Leaders of the horse racing industry were assembled in Washington the past two days and spent most of their time discussing the sport's "crisis in integrity."
They didn't come up with dramatic remedies for the fixing, drugging and ringer scandals that regularly tarnish thoroughbred racing. In fact, the annual conference of the American Horse Council gave indications that the game will face some new problems in the coming year.
Racing commissioners, track executives and horsemen offered some reasonable, although familiar, suggestions for combating larceny: tighter licensing procedures for owners, better drug-testing, elimination of conflicts of interest for racing officials.
But Paul Berube of the Thoroughbred Racing Protective Bureau hit upon the key issue when he said, "The most alarming fact which has been established in all our recent investigations is the willingness of so many licensed professionals in racing to accept bribe money in return for their losing effort. No sport outside of parimutuel horse racing has such a negative record. What we need to account for is why . . ."
I think there is a clear answer to Berube's question. There probably aren't many people who come into the racing game intending to be crooks; you don't often see apprentice jockeys stiffing their mounts.But racing stewards tolerate so much petty larceny that it is easy for jockeys and trainers to fall into bad habits.
Observant race-watchers will see, on almost any day, riders who seem to be applying a double hammerlock to their mounts. Students of handicapping will sometimes see form reversals so drastic that they defy all logic. Yet few stewards in America manage to perceive these things, let alone summon jockeys and trainers before them and ask for an explanation.
The stewards ought to be the first line of defense against larceny, and yet I can't name a track in America where they are doing this job properly. But this is the level on which racing has to combat its budding scandals; sweeping plans formulated by panels of industry leaders aren't going to do the job.
But there is another issue in racing -- the use of drugs -- that can be dealt with by fiat. Sen. Charles Marthias (D-Md.) appeared before the American Horse Council meeting on Monday to issue a warning that the federal government may step in to curtail the use of medications.
Mathias is considered a friend of the racing industry, but he said bluntly, "The federal government should intervene only as a last resort, but I suspect that is the kind of situation we now have in thoroughbred racing.
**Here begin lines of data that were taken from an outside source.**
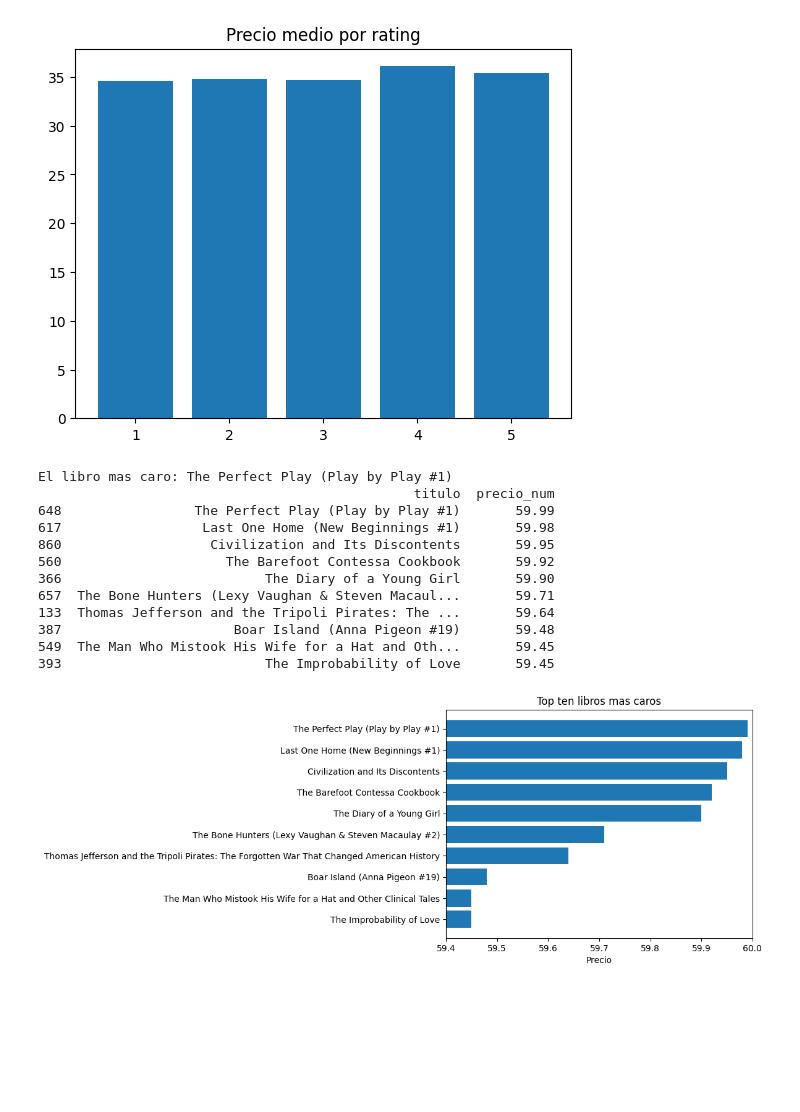
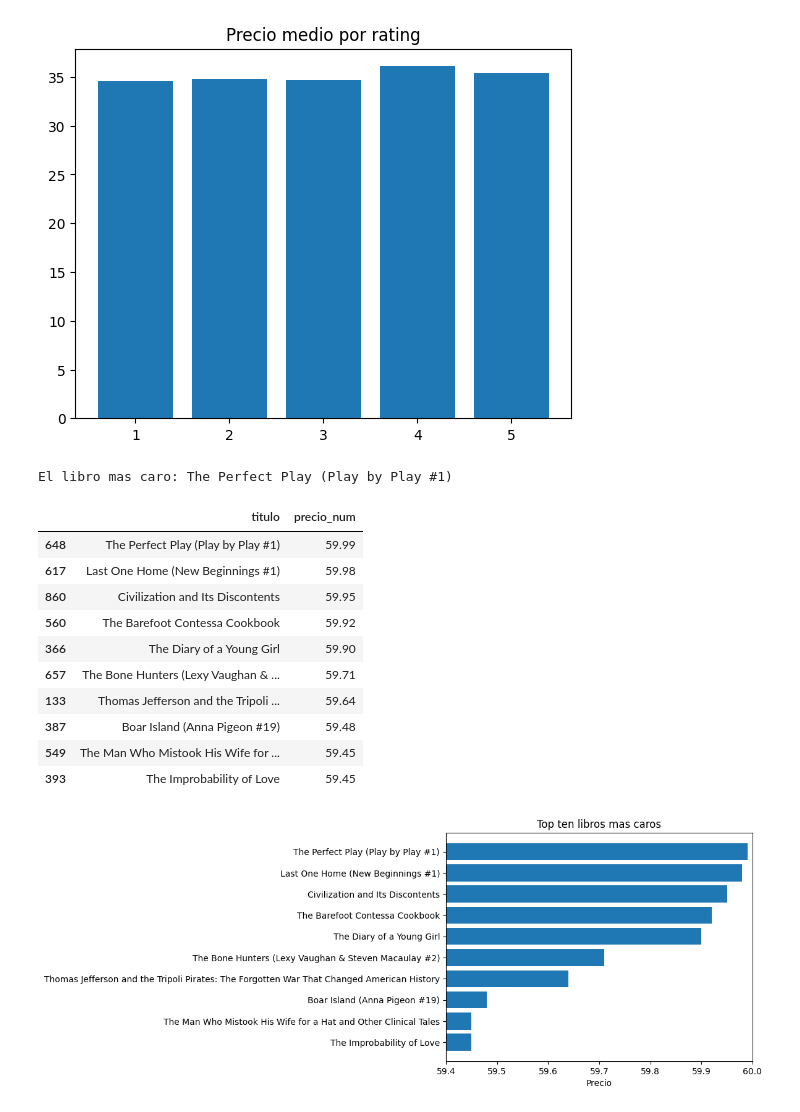
Before and after one commit to AgataSzlufcik/WebScrapping, a Jupyter notebook: escrapeando.ipynb, the cells around one changed output. Saved outputs shown, nothing was run; the diff lists cells and outputs as text; code cells hidden in the pictures; blank space fills up the shorter version.

```diff
--- a/escrapeando.ipynb
+++ b/escrapeando.ipynb
@@ -222,33 +244,33 @@ plt.show()
 Valoracion media: 2.92
 [figure]
 # %%
-#top 10 libros mas caros
+# CONSULTA 6: top 10 libros mas caros
 
 print("El libro mas caro:", df.loc[df["precio_num"].idxmax(), "titulo"])
 
 top10 = df.sort_values(by="precio_num", ascending=False).head(10)
-print(top10[["titulo", "precio_num"]])
+display(top10[["titulo", "precio_num"]])
 
 #grafico de barras horizontales
 
 plt.barh(top10["titulo"], top10["precio_num"])
-plt.gca().invert_yaxis() # Invierte el eje Y, esta mas ordenado y claro
+plt.gca().invert_yaxis() # Invierte el eje Y, de esta manera esta mas ordenado y claro
 plt.xlim(59.4, 60)  # limites - muy importante aqui, porque las diferencias de precios son muy pequeñas
 
 plt.xlabel("Precio")
 plt.title("Top ten libros mas caros")
 plt.show()
 # %% [output]
 El libro mas caro: The Perfect Play (Play by Play #1)
-                                                titulo  precio_num
-648                 The Perfect Play (Play by Play #1)       59.99
-617                  Last One Home (New Beginnings #1)       59.98
-860                   Civilization and Its Discontents       59.95
-560                     The Barefoot Contessa Cookbook       59.92
-366                          The Diary of a Young Girl       59.90
-657  The Bone Hunters (Lexy Vaughan & Steven Macaul...       59.71
-133  Thomas Jefferson and the Tripoli Pirates: The ...       59.64
-387                      Boar Island (Anna Pigeon #19)       59.48
-549  The Man Who Mistook His Wife for a Hat and Oth...       59.45
-393                          The Improbability of Love       59.45
+|  | titulo | precio_num |
+| 648 | The Perfect Play (Play by Play #1) | 59.99 |
+| 617 | Last One Home (New Beginnings #1) | 59.98 |
+| 860 | Civilization and Its Discontents | 59.95 |
+| 560 | The Barefoot Contessa Cookbook | 59.92 |
+| 366 | The Diary of a Young Girl | 59.90 |
+| 657 | The Bone Hunters (Lexy Vaughan & ... | 59.71 |
+| 133 | Thomas Jefferson and the Tripoli ... | 59.64 |
+| 387 | Boar Island (Anna Pigeon #19) | 59.48 |
+| 549 | The Man Who Mistook His Wife for ... | 59.45 |
+| 393 | The Improbability of Love | 59.45 |
 [figure]
```
Also changed, not shown: parts of 7 cells of this notebook.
The pressure is mounting on the subject. On Capitol Hill, there is a rising chorus of protests about the use or abuse of medications on racehorses. It is pretty clear to me that a consensus is forming that this is inhumane to the horses and unfair to the bettors.
"There was a trend toward reform, but it is running out of steam. One-third of the 30 racing states do not restrict antiinflammatory drugs, steroids or diuretics, and several states are backsliding."
Mathias' criminal law subcommittee can hold hearings on the bill sponsored by Sen. David Pryor and Rep. Bruce Vento that would impose tough federal penalties on drug use at racetracks. "I am very reluctant to call up the federal cavalry," Mathias said, "so I will delay hearings on this bill until after the first of the year to give the states an ample opportunity to pre-empt the need for federal regulation."
The racing industry seems unlikely to set its own house in order. The Horseman's Benevolent and Protective Association has fought and impaired many states' efforts to impose a ban on drugs. That organization's president, Don Johnston, doesn't perceive that the horsemen may have to sacrifice some of their own interests for the health of the industry. He told his audience on Monday that the interests of the horseman come first, and felt that the main problem facing the industry was that cheap, greedy track owners weren't doing enough for trainers.
Other racing officials knew where the HBPA's selfishness is going to lead. "It's going to be hard for any congressman to listen to hearings on the drugging of racehorses and not vote for federal intervention," said Earle Palmer Brown, president of Rosecroft Raceway. Such messy congressional hearing on drugs in racing will make the industry's current image problems seem mild, indeed.